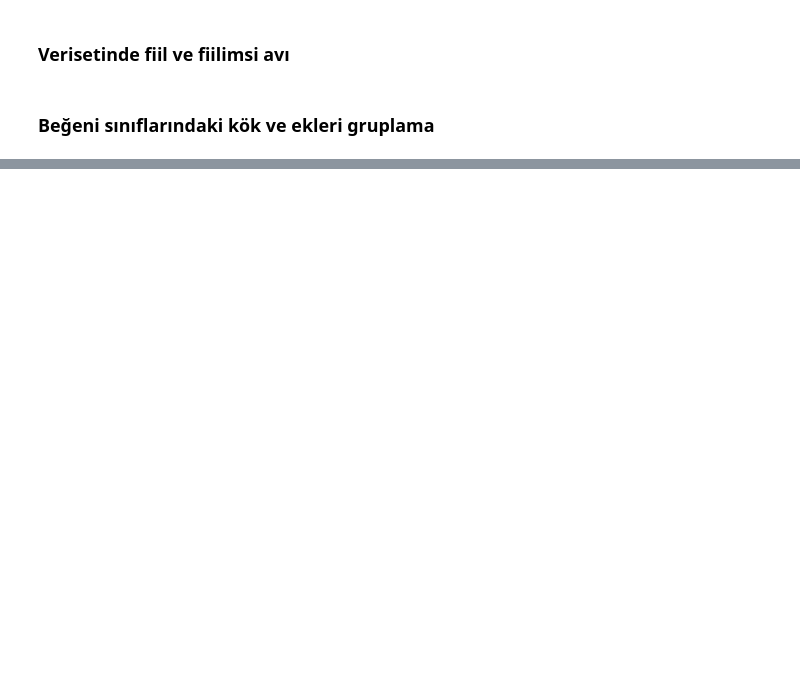
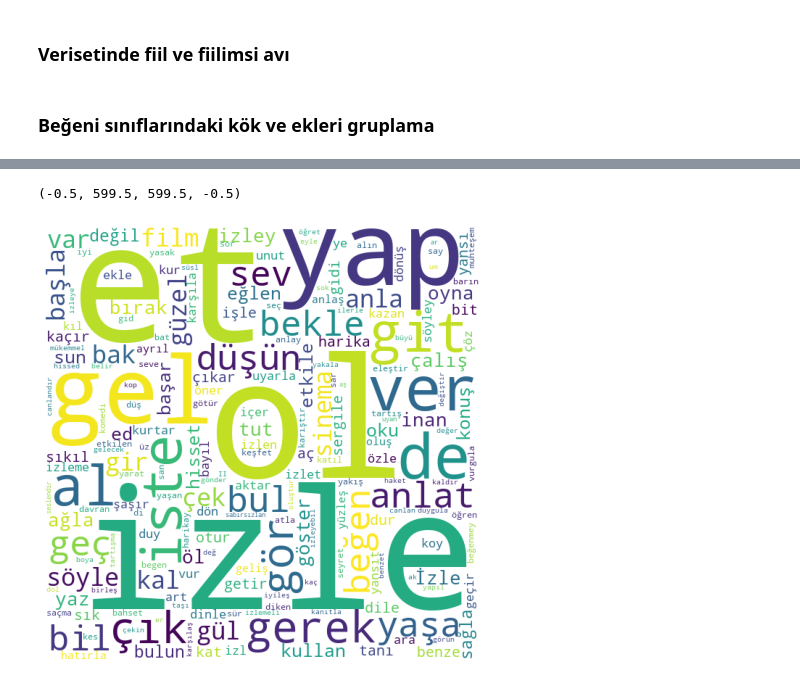
Before and after one commit to turkish-nlp-suite/dokuz-eylul-etkinlik, a Jupyter notebook: Film-yorumlari-ve-fiiller.ipynb, the cells around one changed output, grey strips where cells are left out. Saved outputs shown, nothing was run; the diff lists cells and outputs as text; code cells hidden in the pictures; blank space fills up the shorter version.

```diff
--- a/Film-yorumlari-ve-fiiller.ipynb
+++ b/Film-yorumlari-ve-fiiller.ipynb
@@ -17,0 +329,2 @@ display(Image(filename='assets/mood-modality-ekler.png'))
+# %%
+en_nlp = spacy.load("en_core_web_md")
@@ -17,0 +338,5 @@ display(Image(filename='assets/mood-modality-ekler.png'))
+# %%
+sentence = "I saw you when I was walking my dog."
+doc = en_nlp(sentence)
+
+displacy.render(doc, style='dep',jupyter=True, options={"distance":120})
@@ -20,2 +353,17 @@ display(Image(filename='assets/mood-modality-ekler.png'))
 # %% [markdown]
 ### Verisetinde fiil ve fiilimsi avı
+# %%
+olumlu = {"fiil": [], "fiilimsi": [], "kokler": []}
+olumsuz = {"fiil": [], "fiilimsi": [], "kokler": []}
+
+for yorum in yorumlar_olumlu:
+    doc = nlp(yorum)
+    verbs = [token for token in doc if token.pos_ == "VERB"]
+    for verb in verbs:
+        morphs = str(verb.morph).split("|")
+        if any(["VerbForm" in morph for morph in morphs]):
+            olumlu["fiilimsi"] += morphs
+            olumlu["kokler"].append(verb.lemma_)
+        else:
+            olumlu["fiil"] += morphs
+            olumlu["kokler"].append(verb.lemma_)
@@ -23,0 +429,4 @@ display(Image(filename='assets/mood-modality-ekler.png'))
+# %%
+olumlu_fiil_dict = Counter(olumlu["fiil"])
+olumlu_fiilimsi_dict = Counter(olumlu["fiilimsi"])
+olumlu_kokler=Counter(olumlu["kokler"])
@@ -23,0 +455,18 @@ display(Image(filename='assets/mood-modality-ekler.png'))
+# %%
+olumlu_koklert =""
+for key, val in olumlu_kokler.items():
+    newk = key.replace("=", "_").replace(",", "_")
+    k = (newk + " ") * val
+    olumlu_koklert += k
+
+olumlu_koklert = olumlu_koklert.strip()
+
+wordcloud = WordCloud(background_color="white", contour_width=3, contour_color='steelblue', width = 600, height = 600, repeat=True, collocations = False,scale=1)
+wordcloud.generate(olumlu_koklert)
+
+plt.figure(figsize = [8, 8])
+plt.imshow(wordcloud)
+plt.axis("off")
+# %% [output]
+(-0.5, 599.5, 599.5, -0.5)
+[figure, added]
```
Also changed, not shown: parts of 71 cells of this notebook.
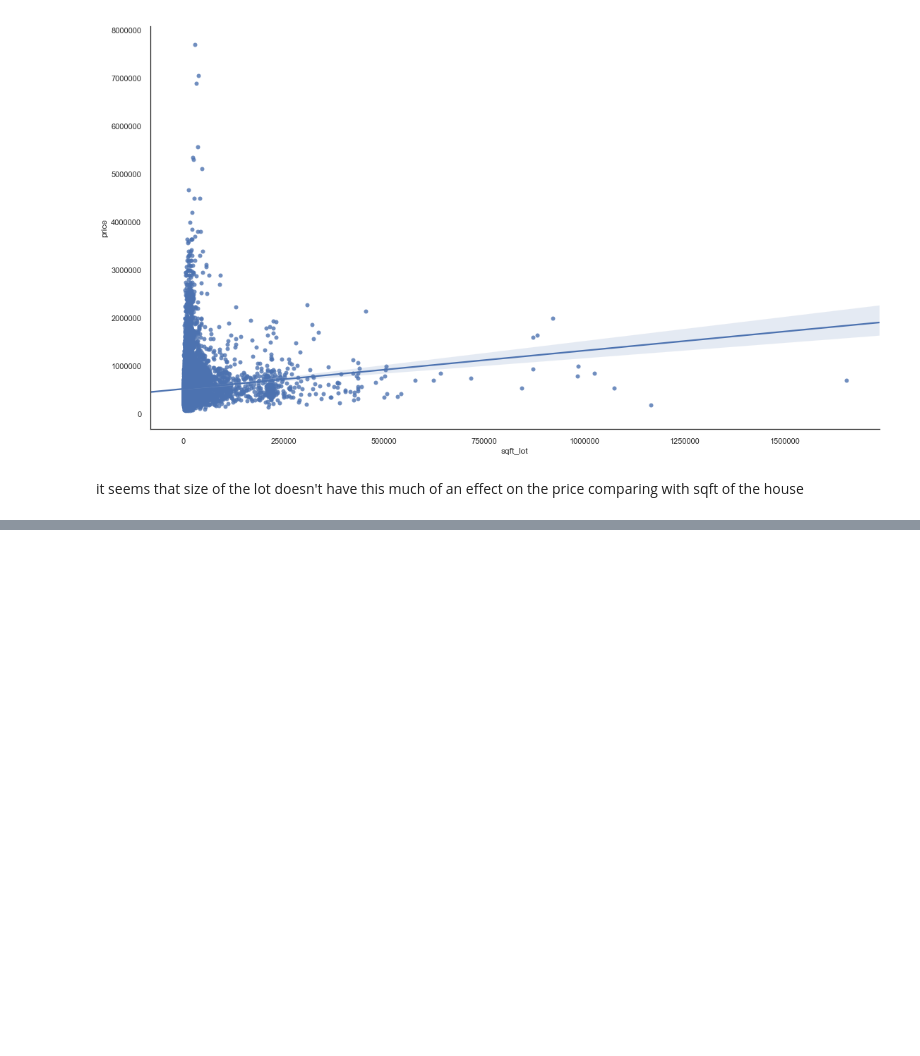
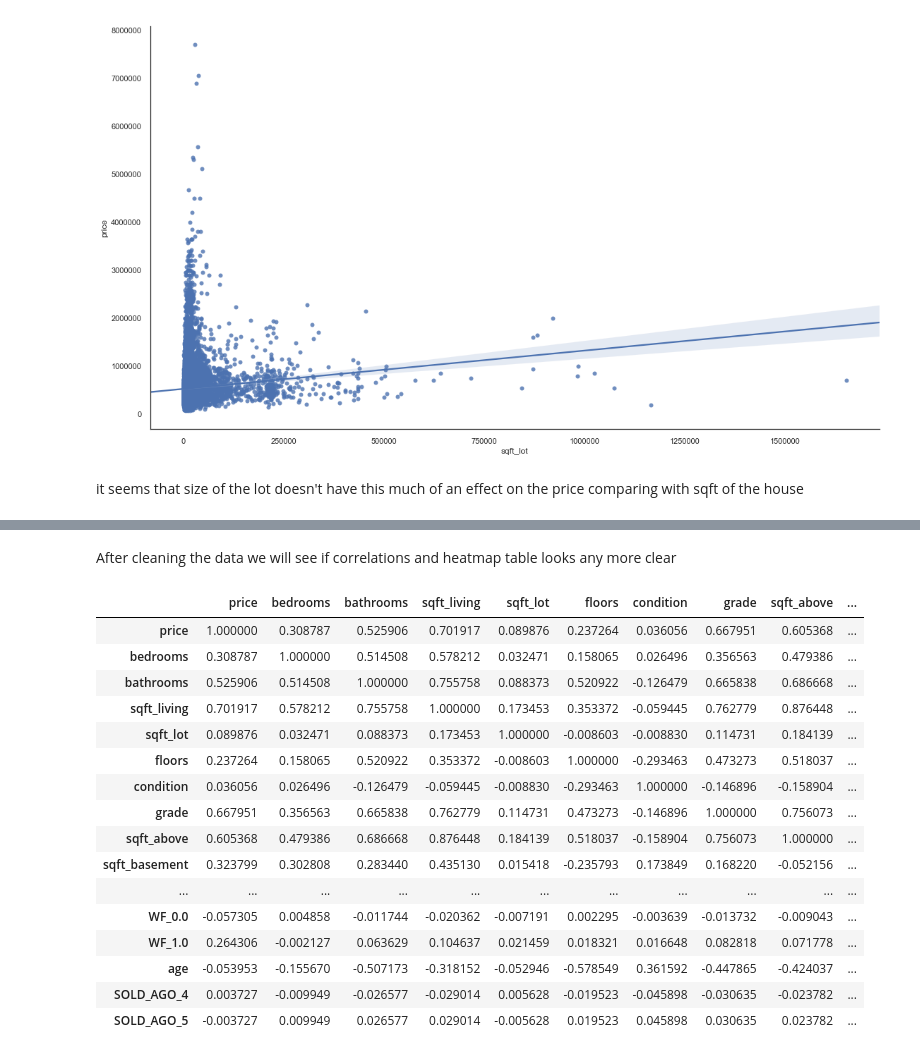
Before and after one commit to AnnaLara/dsc-1-final-project, a Jupyter notebook: draft.ipynb, the cells around one changed output, grey strips where cells are left out. Cells and saved outputs as stored; diff of their text form; code cells hidden in the pictures; blank space fills up the shorter version.

```diff
--- a/draft.ipynb
+++ b/draft.ipynb
@@ -274,0 +386,22 @@ strong multicollinearity or other numerical problems.
+# %% [markdown]
+After cleaning the data we will see if correlations and heatmap table looks any more clear
+# %%
+df.corr()
+# %% [output]
+|  | price | bedrooms | bathrooms | sqft_living | sqft_lot | floors | condition | grade | sqft_above | ... |
+| price | 1.000000 | 0.308787 | 0.525906 | 0.701917 | 0.089876 | 0.237264 | 0.036056 | 0.667951 | 0.605368 | ... |
+| bedrooms | 0.308787 | 1.000000 | 0.514508 | 0.578212 | 0.032471 | 0.158065 | 0.026496 | 0.356563 | 0.479386 | ... |
+| bathrooms | 0.525906 | 0.514508 | 1.000000 | 0.755758 | 0.088373 | 0.520922 | -0.126479 | 0.665838 | 0.686668 | ... |
+| sqft_living | 0.701917 | 0.578212 | 0.755758 | 1.000000 | 0.173453 | 0.353372 | -0.059445 | 0.762779 | 0.876448 | ... |
+| sqft_lot | 0.089876 | 0.032471 | 0.088373 | 0.173453 | 1.000000 | -0.008603 | -0.008830 | 0.114731 | 0.184139 | ... |
+| floors | 0.237264 | 0.158065 | 0.520922 | 0.353372 | -0.008603 | 1.000000 | -0.293463 | 0.473273 | 0.518037 | ... |
+| condition | 0.036056 | 0.026496 | -0.126479 | -0.059445 | -0.008830 | -0.293463 | 1.000000 | -0.146896 | -0.158904 | ... |
+| grade | 0.667951 | 0.356563 | 0.665838 | 0.762779 | 0.114731 | 0.473273 | -0.146896 | 1.000000 | 0.756073 | ... |
+| sqft_above | 0.605368 | 0.479386 | 0.686668 | 0.876448 | 0.184139 | 0.518037 | -0.158904 | 0.756073 | 1.000000 | ... |
+| sqft_basement | 0.323799 | 0.302808 | 0.283440 | 0.435130 | 0.015418 | -0.235793 | 0.173849 | 0.168220 | -0.052156 | ... |
+| ... | ... | ... | ... | ... | ... | ... | ... | ... | ... | ... |
+| WF_0.0 | -0.057305 | 0.004858 | -0.011744 | -0.020362 | -0.007191 | 0.002295 | -0.003639 | -0.013732 | -0.009043 | ... |
+| WF_1.0 | 0.264306 | -0.002127 | 0.063629 | 0.104637 | 0.021459 | 0.018321 | 0.016648 | 0.082818 | 0.071778 | ... |
+| age | -0.053953 | -0.155670 | -0.507173 | -0.318152 | -0.052946 | -0.578549 | 0.361592 | -0.447865 | -0.424037 | ... |
+| SOLD_AGO_4 | 0.003727 | -0.009949 | -0.026577 | -0.029014 | 0.005628 | -0.019523 | -0.045898 | -0.030635 | -0.023782 | ... |
+| SOLD_AGO_5 | -0.003727 | 0.009949 | 0.026577 | 0.029014 | -0.005628 | 0.019523 | 0.045898 | 0.030635 | 0.023782 | ... |
```
Also changed, not shown: parts of 27 cells of this notebook.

=-=-=

▸ **Problem to work on**
Reproduce every record in full. Leave out the images.

▸ **Answer box**
Before and after one commit to turkish-nlp-suite/dokuz-eylul-etkinlik, a Jupyter notebook: Film-yorumlari-ve-fiiller.ipynb, the cells around one changed output, grey strips where cells are left out. Saved outputs shown, nothing was run; the diff lists cells and outputs as text; code cells hidden in the pictures; blank space fills up the shorter version.

```diff
--- a/Film-yorumlari-ve-fiiller.ipynb
+++ b/Film-yorumlari-ve-fiiller.ipynb
@@ -17,0 +329,2 @@ display(Image(filename='assets/mood-modality-ekler.png'))
+# %%
+en_nlp = spacy.load("en_core_web_md")
@@ -17,0 +338,5 @@ display(Image(filename='assets/mood-modality-ekler.png'))
+# %%
+sentence = "I saw you when I was walking my dog."
+doc = en_nlp(sentence)
+
+displacy.render(doc, style='dep',jupyter=True, options={"distance":120})
@@ -20,2 +353,17 @@ display(Image(filename='assets/mood-modality-ekler.png'))
 # %% [markdown]
 ### Verisetinde fiil ve fiilimsi avı
+# %%
+olumlu = {"fiil": [], "fiilimsi": [], "kokler": []}
+olumsuz = {"fiil": [], "fiilimsi": [], "kokler": []}
+
+for yorum in yorumlar_olumlu:
+    doc = nlp(yorum)
+    verbs = [token for token in doc if token.pos_ == "VERB"]
+    for verb in verbs:
+        morphs = str(verb.morph).split("|")
+        if any(["VerbForm" in morph for morph in morphs]):
+            olumlu["fiilimsi"] += morphs
+            olumlu["kokler"].append(verb.lemma_)
+        else:
+            olumlu["fiil"] += morphs
+            olumlu["kokler"].append(verb.lemma_)
@@ -23,0 +429,4 @@ display(Image(filename='assets/mood-modality-ekler.png'))
+# %%
+olumlu_fiil_dict = Counter(olumlu["fiil"])
+olumlu_fiilimsi_dict = Counter(olumlu["fiilimsi"])
+olumlu_kokler=Counter(olumlu["kokler"])
@@ -23,0 +455,18 @@ display(Image(filename='assets/mood-modality-ekler.png'))
+# %%
+olumlu_koklert =""
+for key, val in olumlu_kokler.items():
+    newk = key.replace("=", "_").replace(",", "_")
+    k = (newk + " ") * val
+    olumlu_koklert += k
+
+olumlu_koklert = olumlu_koklert.strip()
+
+wordcloud = WordCloud(background_color="white", contour_width=3, contour_color='steelblue', width = 600, height = 600, repeat=True, collocations = False,scale=1)
+wordcloud.generate(olumlu_koklert)
+
+plt.figure(figsize = [8, 8])
+plt.imshow(wordcloud)
+plt.axis("off")
+# %% [output]
+(-0.5, 599.5, 599.5, -0.5)
+[figure, added]
```
Also changed, not shown: parts of 71 cells of this notebook.
Before and after one commit to AnnaLara/dsc-1-final-project, a Jupyter notebook: draft.ipynb, the cells around one changed output, grey strips where cells are left out. Cells and saved outputs as stored; diff of their text form; code cells hidden in the pictures; blank space fills up the shorter version.

```diff
--- a/draft.ipynb
+++ b/draft.ipynb
@@ -274,0 +386,22 @@ strong multicollinearity or other numerical problems.
+# %% [markdown]
+After cleaning the data we will see if correlations and heatmap table looks any more clear
+# %%
+df.corr()
+# %% [output]
+|  | price | bedrooms | bathrooms | sqft_living | sqft_lot | floors | condition | grade | sqft_above | ... |
+| price | 1.000000 | 0.308787 | 0.525906 | 0.701917 | 0.089876 | 0.237264 | 0.036056 | 0.667951 | 0.605368 | ... |
+| bedrooms | 0.308787 | 1.000000 | 0.514508 | 0.578212 | 0.032471 | 0.158065 | 0.026496 | 0.356563 | 0.479386 | ... |
+| bathrooms | 0.525906 | 0.514508 | 1.000000 | 0.755758 | 0.088373 | 0.520922 | -0.126479 | 0.665838 | 0.686668 | ... |
+| sqft_living | 0.701917 | 0.578212 | 0.755758 | 1.000000 | 0.173453 | 0.353372 | -0.059445 | 0.762779 | 0.876448 | ... |
+| sqft_lot | 0.089876 | 0.032471 | 0.088373 | 0.173453 | 1.000000 | -0.008603 | -0.008830 | 0.114731 | 0.184139 | ... |
+| floors | 0.237264 | 0.158065 | 0.520922 | 0.353372 | -0.008603 | 1.000000 | -0.293463 | 0.473273 | 0.518037 | ... |
+| condition | 0.036056 | 0.026496 | -0.126479 | -0.059445 | -0.008830 | -0.293463 | 1.000000 | -0.146896 | -0.158904 | ... |
+| grade | 0.667951 | 0.356563 | 0.665838 | 0.762779 | 0.114731 | 0.473273 | -0.146896 | 1.000000 | 0.756073 | ... |
+| sqft_above | 0.605368 | 0.479386 | 0.686668 | 0.876448 | 0.184139 | 0.518037 | -0.158904 | 0.756073 | 1.000000 | ... |
+| sqft_basement | 0.323799 | 0.302808 | 0.283440 | 0.435130 | 0.015418 | -0.235793 | 0.173849 | 0.168220 | -0.052156 | ... |
+| ... | ... | ... | ... | ... | ... | ... | ... | ... | ... | ... |
+| WF_0.0 | -0.057305 | 0.004858 | -0.011744 | -0.020362 | -0.007191 | 0.002295 | -0.003639 | -0.013732 | -0.009043 | ... |
+| WF_1.0 | 0.264306 | -0.002127 | 0.063629 | 0.104637 | 0.021459 | 0.018321 | 0.016648 | 0.082818 | 0.071778 | ... |
+| age | -0.053953 | -0.155670 | -0.507173 | -0.318152 | -0.052946 | -0.578549 | 0.361592 | -0.447865 | -0.424037 | ... |
+| SOLD_AGO_4 | 0.003727 | -0.009949 | -0.026577 | -0.029014 | 0.005628 | -0.019523 | -0.045898 | -0.030635 | -0.023782 | ... |
+| SOLD_AGO_5 | -0.003727 | 0.009949 | 0.026577 | 0.029014 | -0.005628 | 0.019523 | 0.045898 | 0.030635 | 0.023782 | ... |
```
Also changed, not shown: parts of 27 cells of this notebook.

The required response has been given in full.